- Bilateral, regional and global groupings and agreements involving India and/or affecting India’s interests
- Effect of policies and politics of developed and developing countries on India’s interests
Reducing differences over BRI
At the annual Boao forum in Hainan this week, Chinese leader Xi Jinping is expected to present himself as the new champion of globalisation and castigate the unilateral economic actions of US President Donald Trump. While demonstrating his readiness to confront Trump measure for measure on trade, Xi is likely to signal some flexibility on key issues raised by the US.
US has raised various concerns regarding Chinese trade. These include concerns over-restrictive approaches to trade and investment, limited market access, and theft of intellectual property.
Earlier this year, Premier Li Keqiang had promised that China will open its door wider to foreign investment as part of Beijing’s new phase in economic liberalisation.
Reasons behind skepticism in India:
- Delhi has struggled hard to cope with the massive trade deficit in favour of Beijing.
Currently, at nearly $52 billion, it accounted for nearly 45 per cent of India’s total trade deficit last year.
Despite Delhi’s repeated efforts to seek Chinese cooperation in reducing the trade deficit, it has run into a wall in Beijing.
- Delhi has been deeply troubled by Xi’s Belt and Road Initiative.
Last May, Delhi refused to attend Xi’s Belt and Road Forum, despite considerable persuasion from Beijing. India argued that that the China-Pakistan Economic Corridor (CPEC), the flagship project of the BRI, violates India’s sovereignty in Kashmir.
It added that the BRI projects are pushing recipient countries into indebtedness, do not transfer skills or technology and are environmentally unsustainable.
China is planning to extend the CPEC to Afghanistan. Meanwhile, Maldives, Nepal, Myanmar and Sri Lanka are eagerly pursuing potential BRI projects.
Recent Indian advances include:
On its part, Delhi is stepping up its effort to promote connectivity with the neighbours.
- The Chabahar port project in Iran.
- The recent agreement on building a rail link to Kathmandu.
- India is also in discussion with Japan and the US to pool resources and coordinate approaches to sustainable infrastructure development in the Indo-Pacific.
Reducing the differences over the BRI:
Both Delhi and Beijing have an incentive to reduce their differences on the BRI and find ways to work together on at least a limited agenda of connectivity.
- As both Delhi and Beijing push for mega trans-border connectivity around the Subcontinent, the viability of the projects would significantly improve if there is cooperation between India and China.

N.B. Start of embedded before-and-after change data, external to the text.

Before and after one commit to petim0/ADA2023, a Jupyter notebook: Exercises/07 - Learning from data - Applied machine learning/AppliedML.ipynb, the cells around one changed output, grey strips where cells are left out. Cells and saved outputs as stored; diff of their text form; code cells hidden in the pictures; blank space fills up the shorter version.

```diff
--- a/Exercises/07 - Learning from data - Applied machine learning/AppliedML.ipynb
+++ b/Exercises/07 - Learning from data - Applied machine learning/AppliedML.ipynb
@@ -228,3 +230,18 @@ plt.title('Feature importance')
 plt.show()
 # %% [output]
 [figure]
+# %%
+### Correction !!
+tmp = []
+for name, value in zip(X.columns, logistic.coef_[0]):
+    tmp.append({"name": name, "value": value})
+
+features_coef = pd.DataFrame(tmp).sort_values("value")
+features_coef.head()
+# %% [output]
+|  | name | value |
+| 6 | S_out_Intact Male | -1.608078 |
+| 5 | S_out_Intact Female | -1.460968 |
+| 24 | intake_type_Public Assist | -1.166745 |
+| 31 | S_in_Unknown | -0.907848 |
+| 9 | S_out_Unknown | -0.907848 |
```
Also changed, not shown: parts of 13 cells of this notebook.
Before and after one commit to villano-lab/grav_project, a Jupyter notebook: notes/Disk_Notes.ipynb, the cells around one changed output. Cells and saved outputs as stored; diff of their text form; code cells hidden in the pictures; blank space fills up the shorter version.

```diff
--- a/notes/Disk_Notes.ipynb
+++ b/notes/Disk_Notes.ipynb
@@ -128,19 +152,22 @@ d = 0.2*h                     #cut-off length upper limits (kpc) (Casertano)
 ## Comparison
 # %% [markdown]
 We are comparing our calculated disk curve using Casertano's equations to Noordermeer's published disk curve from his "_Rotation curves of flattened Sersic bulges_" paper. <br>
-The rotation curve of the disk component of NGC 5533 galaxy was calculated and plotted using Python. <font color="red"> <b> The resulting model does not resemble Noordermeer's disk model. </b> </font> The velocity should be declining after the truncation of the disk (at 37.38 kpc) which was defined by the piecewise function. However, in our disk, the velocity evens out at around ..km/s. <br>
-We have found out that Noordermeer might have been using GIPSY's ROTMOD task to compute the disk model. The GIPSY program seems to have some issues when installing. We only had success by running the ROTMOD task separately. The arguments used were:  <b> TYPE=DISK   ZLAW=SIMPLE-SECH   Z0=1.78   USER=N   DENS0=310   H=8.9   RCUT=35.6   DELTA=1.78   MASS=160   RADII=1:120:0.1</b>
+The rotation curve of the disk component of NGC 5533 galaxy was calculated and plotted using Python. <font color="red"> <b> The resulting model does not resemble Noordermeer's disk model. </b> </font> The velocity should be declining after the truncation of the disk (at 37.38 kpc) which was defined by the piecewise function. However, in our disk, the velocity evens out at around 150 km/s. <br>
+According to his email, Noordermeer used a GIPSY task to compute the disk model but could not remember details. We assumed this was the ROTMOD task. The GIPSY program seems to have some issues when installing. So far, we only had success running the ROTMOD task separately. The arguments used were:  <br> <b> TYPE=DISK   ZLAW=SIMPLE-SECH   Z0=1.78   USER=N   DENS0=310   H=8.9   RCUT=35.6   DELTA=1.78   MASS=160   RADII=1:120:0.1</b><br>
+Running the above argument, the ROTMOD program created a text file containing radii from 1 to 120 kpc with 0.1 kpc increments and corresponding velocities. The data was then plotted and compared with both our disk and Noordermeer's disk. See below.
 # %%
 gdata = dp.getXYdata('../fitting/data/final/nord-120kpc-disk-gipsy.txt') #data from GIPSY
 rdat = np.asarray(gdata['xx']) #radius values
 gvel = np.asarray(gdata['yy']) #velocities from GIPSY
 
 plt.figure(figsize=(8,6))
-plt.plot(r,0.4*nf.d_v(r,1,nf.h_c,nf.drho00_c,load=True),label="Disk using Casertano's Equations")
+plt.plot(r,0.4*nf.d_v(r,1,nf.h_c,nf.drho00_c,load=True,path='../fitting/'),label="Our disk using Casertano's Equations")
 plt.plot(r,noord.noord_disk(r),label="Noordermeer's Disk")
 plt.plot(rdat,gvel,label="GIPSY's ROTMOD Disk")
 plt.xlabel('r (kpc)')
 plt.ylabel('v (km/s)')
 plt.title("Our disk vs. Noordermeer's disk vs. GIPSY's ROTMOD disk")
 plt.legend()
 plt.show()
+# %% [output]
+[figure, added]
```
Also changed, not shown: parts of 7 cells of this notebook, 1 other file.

Consider the fact that financing for China’s hydroelectric projects in Nepal would be lot easier if the power plants are linked to North Indian markets.
Similarly, the proposed Indian and Chinese rail lines in Nepal would be more efficient if they are part of sensible trade and transit agreements between Delhi, Kathmandu and Beijing.
- The Subcontinent’s geography and the size of India’s market make it plain that many BRI projects will be hugely successful if India is part of them.
- Persistent competition and conflict between India and China on regional connectivity would make many projects of both countries less efficient.
On its part, Delhi has said it is open to consultations with China on the development of regional trans-border infrastructure.
Beijing, in turn, has floated a number of new proposals for Delhi’s consideration. These include extension of the CPEC to India, promoting connectivity across the Himalayas in J&K, Nepal, Sikkim and other places.
India’s broader concerns on the BRI can be addressed if Delhi and Beijing move from the abstract discussion of the BRI as a single grand initiative, to specific connectivity projects.
In any such negotiation, all dimensions of the project — from fiscal to environmental — should be jointly finalised by Delhi and Beijing.
Connecting the dots:
- Both Delhi and Beijing have an incentive to reduce their differences on the BRI and find ways to work together on at least a limited agenda of connectivity. Discuss.
Questions beyond facebook
Patents and protecting health
Time for Rapprochement
Urban India needs a bigger say in politics
For smoother resolution